by Anton Shilov
08/27/2009 | 06:36 PM
As smartphones tend to get more popular, cellular phones featuring Wi-Fi support will naturally also get increase its shipments since wireless local network support is now a must-have feature of almost any advanced phone. Early this year it was predicted that shipments of Wi-Fi-enabled phones would double between 2008 and 2010. Now analysts from ABI predict that despite of economic recession, the similar pattern will hold true – or even accelerate – for the period 2009-2011.
“Wi-Fi’s penetration into handsets has more momentum than the bad economy. It has become a must-have item much as Bluetooth did earlier. But just having Wi-Fi in the handset isn’t enough. You have to have a reason for customers to use it. Until now it has been predominantly for data use, with voice struggling to find its niche,” said ABI Research analyst Michael Morgan.
This year is on track to see 144 million Wi-Fi-enabled handsets shipped, with forecasts for 2011 at just over 300 million, according to ABI.
However mobile operators’ attitudes to Wi-Fi have been changing. At first many feared that Wi-Fi would take traffic off their networks, resulting in lost revenue. Now they are starting to realize that it may instead mean an increase in available network capacity. How operators view Wi-Fi is largely a function of their particular circumstance.
“Verizon has not enthusiastically embraced Wi-Fi in its handsets, while AT&T has. AT&T was thrown into the pool by the iPhone. Previously people did access data, but the iPhone led people to use Wi-Fi to a degree never seen before. Traditionally cautious Verizon hasn’t been thrown into that situation yet, but they are warming up to Wi-Fi,” said Mr. Morgan.
Wi-Fi’s benefits depend on a carrier’s circumstances too. Consider T-Mobile: a wireless carrier that owns no landline assets. It used Wi-Fi (via ‘Hotspot at Home’ access points) to deliver an improved in-home service that it couldn’t achieve before. In contrast, AT&T does have landline assets. Here Wi-Fi’s benefit is to take a load off AT&T’s cellular network.

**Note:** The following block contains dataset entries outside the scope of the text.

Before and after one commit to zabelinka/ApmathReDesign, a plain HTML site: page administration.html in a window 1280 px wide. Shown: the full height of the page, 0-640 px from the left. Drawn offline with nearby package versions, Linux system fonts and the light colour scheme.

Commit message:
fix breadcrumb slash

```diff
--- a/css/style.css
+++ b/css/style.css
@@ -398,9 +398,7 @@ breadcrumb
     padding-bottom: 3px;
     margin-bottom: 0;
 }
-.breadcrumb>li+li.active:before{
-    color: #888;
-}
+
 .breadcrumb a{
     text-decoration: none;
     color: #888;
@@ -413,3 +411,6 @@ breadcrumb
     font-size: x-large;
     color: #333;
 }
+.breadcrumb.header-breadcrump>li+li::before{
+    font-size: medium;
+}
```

“The picture may be unique to each carrier, but in the end Wi-Fi can offer most operators those two key benefits: extended reach and/or network load reduction,” concluded the analyst.